As soon as 2nd seed Ohio State lost to 15th seed Oral Roberts in the first round of the NCAA tournament, second-tier EJ Liddell began receiving online harassment – some even making death threats. Although Liddell led Ohio State with 23 points, 14 rebounds and five assists, he also missed the front end of the one-and-one free throws with only 37 seconds remaining in regulation. The failure gave Oral Roberts the opportunity to not only tie the game to the rules, but to finally pull off a disappointing win in overtime.
Although in this day and age it is normal for people to talk about trash on social media, harassing and threatening athletes because of their appearance should not be considered normal or acceptable. The threat against Liddell was so strong that the local police department reportedly dispatched additional patrol cars in the area around his residence.
After top seed Michigan lost heavily to 11th seed UCLA on Tuesday night, social media ugliness turned its attention to Wolverines and, in particular, second-tier keeper Franz Wagner.

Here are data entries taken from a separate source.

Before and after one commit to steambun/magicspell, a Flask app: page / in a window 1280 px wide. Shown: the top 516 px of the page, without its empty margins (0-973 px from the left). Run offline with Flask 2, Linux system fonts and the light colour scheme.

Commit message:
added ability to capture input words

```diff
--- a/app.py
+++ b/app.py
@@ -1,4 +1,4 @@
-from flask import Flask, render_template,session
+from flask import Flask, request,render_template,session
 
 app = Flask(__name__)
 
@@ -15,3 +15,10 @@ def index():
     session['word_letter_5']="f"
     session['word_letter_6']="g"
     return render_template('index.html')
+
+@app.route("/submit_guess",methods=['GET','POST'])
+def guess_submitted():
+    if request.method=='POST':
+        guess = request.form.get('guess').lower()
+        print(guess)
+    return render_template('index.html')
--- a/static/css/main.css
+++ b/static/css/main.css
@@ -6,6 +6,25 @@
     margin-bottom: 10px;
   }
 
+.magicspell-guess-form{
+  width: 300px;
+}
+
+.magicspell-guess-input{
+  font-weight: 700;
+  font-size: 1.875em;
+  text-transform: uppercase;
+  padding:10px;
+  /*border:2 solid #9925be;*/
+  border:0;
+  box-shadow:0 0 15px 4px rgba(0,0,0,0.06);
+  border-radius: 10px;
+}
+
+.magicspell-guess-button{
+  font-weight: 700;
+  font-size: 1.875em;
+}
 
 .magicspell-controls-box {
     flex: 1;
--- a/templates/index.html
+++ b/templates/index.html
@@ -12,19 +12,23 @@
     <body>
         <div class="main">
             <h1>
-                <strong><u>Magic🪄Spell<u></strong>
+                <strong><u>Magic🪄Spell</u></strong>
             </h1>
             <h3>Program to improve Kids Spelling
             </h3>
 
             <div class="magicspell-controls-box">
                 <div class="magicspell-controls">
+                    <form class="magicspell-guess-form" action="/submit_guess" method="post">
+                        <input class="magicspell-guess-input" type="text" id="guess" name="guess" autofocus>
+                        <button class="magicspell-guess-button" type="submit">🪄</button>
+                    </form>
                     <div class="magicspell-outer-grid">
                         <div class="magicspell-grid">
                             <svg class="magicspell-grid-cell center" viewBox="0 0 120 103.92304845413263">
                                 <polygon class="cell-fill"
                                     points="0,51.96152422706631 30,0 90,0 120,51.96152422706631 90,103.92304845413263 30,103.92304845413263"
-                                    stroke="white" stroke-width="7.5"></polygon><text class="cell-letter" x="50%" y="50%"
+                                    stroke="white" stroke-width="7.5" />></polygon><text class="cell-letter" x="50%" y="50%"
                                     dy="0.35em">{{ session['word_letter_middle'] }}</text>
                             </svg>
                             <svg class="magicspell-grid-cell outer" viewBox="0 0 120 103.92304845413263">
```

In one of his toughest matches of the season, Wagner struggled through the night against UCLA – finishing 1-10 off the floor with just four points of the night. Wagner missed two three-pointers in the final that would have given Michigan the lead, including an aerial ball with 12 seconds remaining and what would have been the winner of the match with just 0.5 seconds remaining.
To be clear, Michigan’s struggles on Tuesday night didn’t start and end with Franz Wagner. Not even close. In fact, only one Wolverine scored double digits that night – Hunter Dickinson’s Top Ten of New Year’s Students. Even though Dickinson was able to find the double digits, he still missed an important shot that could help turn the result. Along with Wagner, senior guards Eli Brooks and Mike Smith shot a combined 5-25 from the floor – their worst collective performance of all season. Make no mistake, Michigan’s defeat against UCLA on Tuesday night was a total team effort.
Despite the fact, that hasn’t stopped some people on social media from voting for Wagner in the ugliest way imaginable. “Go back to Germany and play in the trash league you came from,” read one comment by @cadyntrenum_. Comments on Wagner range from racial assaults to profound personal attacks about who he is as a person, going beyond the mundane trash talk that often takes place in sport.
Unfortunately, this has become part of the new norm with athletes, fans and social media.
While there is very little that can be done regarding online harassment in the short term, it is certainly an issue that needs to be taken seriously in the future. In general, people have become too comfortable saying things behind the keyboard that they wouldn’t say if they stood face to face with the subject of their attack. The same can be said for the way some fans choose to interact with players and coaches in friendly arenas or stadiums.
Simply put, we have to do better than this.